Microsoft 365 has many built-in controls to manage how users communicate externally, however, these controls do not generally extend to internal communication. While this is fine in most environments, situations exist where a degree of separation is required to segregate communication across different groups of users. This article details the configuration of Address Book Policies, and how they can be extended to include Teams.
Microsoft has updated the Teams PowerShell module to allow it to run in a Cloud Shell session. This is good news if you need to run one or two Teams cmdlets without access to your normal workstation, but it’s not so good if you expect to run code which runs well in normal PowerShell sessions. The limitations which exist get in the way of getting work done, which is a pity.
Like all the other Microsoft 365 administrative consoles, the Teams admin center doesn’t have any print options. If you want to print off any kind of information about Teams settings, you need to write your own code. PowerShell makes it easy to create a report about the Microsoft Teams policy assignments for user accounts.

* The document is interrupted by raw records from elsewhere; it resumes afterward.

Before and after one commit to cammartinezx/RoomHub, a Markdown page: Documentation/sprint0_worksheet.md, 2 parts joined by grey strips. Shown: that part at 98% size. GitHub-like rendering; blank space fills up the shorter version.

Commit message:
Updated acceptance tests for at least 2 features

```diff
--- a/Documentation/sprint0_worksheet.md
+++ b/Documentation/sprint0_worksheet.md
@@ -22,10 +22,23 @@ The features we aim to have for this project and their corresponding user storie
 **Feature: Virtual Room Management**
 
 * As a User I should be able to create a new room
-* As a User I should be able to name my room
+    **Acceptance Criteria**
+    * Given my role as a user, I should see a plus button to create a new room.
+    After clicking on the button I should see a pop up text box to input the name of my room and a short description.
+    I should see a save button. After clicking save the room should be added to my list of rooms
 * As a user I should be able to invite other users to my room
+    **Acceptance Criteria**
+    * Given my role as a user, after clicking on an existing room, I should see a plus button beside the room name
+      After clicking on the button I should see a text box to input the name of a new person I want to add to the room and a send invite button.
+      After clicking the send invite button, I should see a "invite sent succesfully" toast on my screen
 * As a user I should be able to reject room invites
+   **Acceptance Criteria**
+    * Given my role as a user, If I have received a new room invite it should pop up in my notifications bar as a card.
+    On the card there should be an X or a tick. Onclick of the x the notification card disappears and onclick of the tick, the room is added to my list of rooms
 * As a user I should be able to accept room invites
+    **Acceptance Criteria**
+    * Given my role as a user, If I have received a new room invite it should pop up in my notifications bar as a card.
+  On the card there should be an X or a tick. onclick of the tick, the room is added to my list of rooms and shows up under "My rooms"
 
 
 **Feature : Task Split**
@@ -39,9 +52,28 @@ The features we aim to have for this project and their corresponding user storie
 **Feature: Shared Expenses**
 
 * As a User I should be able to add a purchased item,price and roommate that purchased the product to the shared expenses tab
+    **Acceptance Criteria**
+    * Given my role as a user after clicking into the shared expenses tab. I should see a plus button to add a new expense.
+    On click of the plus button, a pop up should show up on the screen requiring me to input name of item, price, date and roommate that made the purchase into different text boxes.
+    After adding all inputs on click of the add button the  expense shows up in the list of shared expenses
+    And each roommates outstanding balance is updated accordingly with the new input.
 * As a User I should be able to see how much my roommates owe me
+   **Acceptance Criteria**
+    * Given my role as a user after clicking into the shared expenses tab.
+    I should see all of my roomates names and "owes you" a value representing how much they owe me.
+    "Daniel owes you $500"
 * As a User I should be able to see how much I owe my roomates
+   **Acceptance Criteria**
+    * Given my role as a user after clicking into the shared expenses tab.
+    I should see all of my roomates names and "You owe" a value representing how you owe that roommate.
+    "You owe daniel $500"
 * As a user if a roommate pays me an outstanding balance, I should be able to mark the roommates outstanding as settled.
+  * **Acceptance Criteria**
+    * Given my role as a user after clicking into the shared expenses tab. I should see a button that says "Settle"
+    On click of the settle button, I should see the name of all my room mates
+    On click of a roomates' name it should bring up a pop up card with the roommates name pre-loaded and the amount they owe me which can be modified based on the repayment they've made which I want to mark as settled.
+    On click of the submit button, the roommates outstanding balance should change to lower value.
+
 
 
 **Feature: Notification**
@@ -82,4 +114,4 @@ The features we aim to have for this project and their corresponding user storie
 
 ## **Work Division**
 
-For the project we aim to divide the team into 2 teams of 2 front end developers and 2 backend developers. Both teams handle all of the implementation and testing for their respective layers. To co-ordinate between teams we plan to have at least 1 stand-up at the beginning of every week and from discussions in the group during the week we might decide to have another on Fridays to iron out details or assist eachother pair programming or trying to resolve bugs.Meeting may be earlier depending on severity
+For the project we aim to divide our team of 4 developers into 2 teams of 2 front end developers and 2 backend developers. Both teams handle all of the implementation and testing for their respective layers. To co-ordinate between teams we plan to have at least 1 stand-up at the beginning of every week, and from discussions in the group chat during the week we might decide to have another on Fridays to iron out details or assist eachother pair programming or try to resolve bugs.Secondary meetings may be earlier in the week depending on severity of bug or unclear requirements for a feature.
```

In this article, we explain how to extract policy information and generate a HTML report.